Task details: Find the string "file" in the listing and report every line that has it.
* * * * *
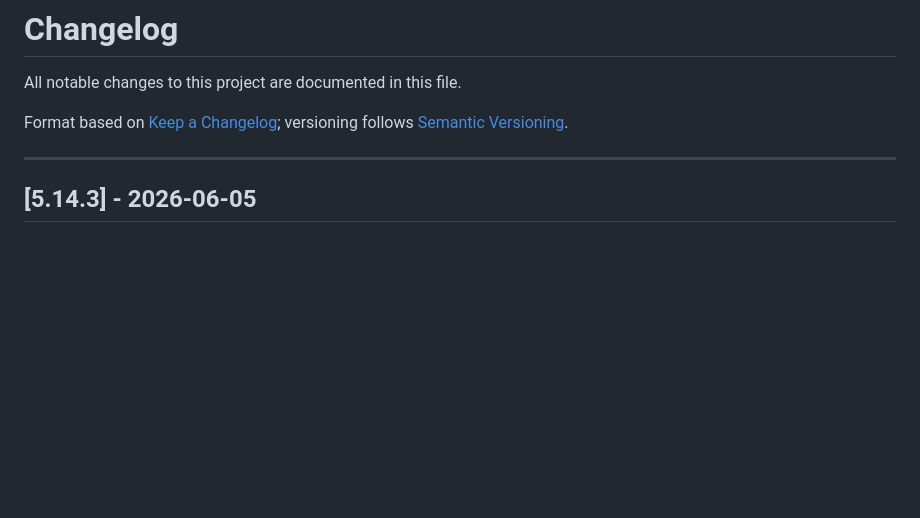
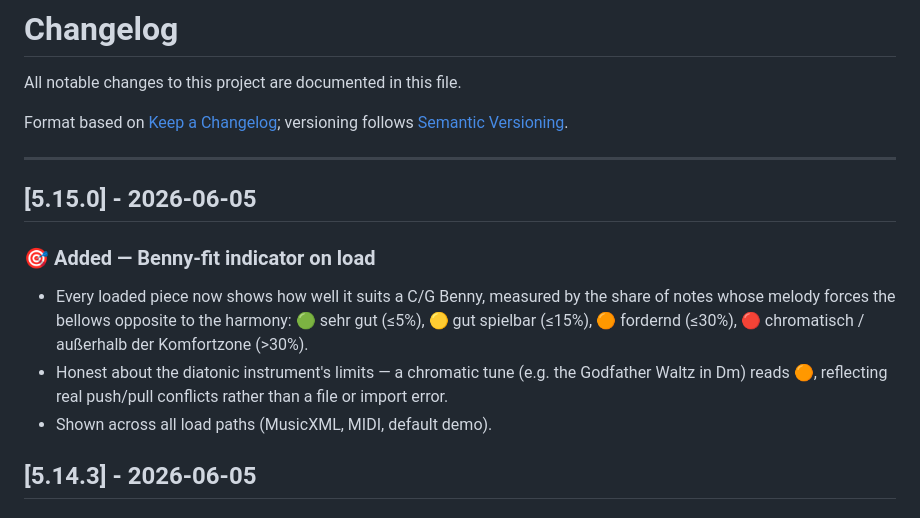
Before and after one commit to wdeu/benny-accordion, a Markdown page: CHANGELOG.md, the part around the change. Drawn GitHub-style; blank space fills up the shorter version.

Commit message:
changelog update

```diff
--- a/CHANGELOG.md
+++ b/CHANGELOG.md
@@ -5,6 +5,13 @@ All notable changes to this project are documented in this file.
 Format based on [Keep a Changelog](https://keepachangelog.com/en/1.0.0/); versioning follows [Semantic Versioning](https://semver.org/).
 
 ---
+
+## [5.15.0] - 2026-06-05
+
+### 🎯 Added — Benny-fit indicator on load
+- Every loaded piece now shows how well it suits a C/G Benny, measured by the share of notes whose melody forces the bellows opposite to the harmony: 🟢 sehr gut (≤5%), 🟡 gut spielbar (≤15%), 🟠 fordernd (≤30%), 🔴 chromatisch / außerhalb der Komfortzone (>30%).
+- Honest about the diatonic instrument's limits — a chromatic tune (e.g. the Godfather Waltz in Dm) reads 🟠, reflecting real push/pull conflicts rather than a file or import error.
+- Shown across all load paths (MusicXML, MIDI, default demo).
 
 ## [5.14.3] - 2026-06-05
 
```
* * * * *
Exercise response:
@@ -5,6 +5,13 @@ All notable changes to this project are documented in this file.
+- Honest about the diatonic instrument's limits — a chromatic tune (e.g. the Godfather Waltz in Dm) reads 🟠, reflecting real push/pull conflicts rather than a file or import error.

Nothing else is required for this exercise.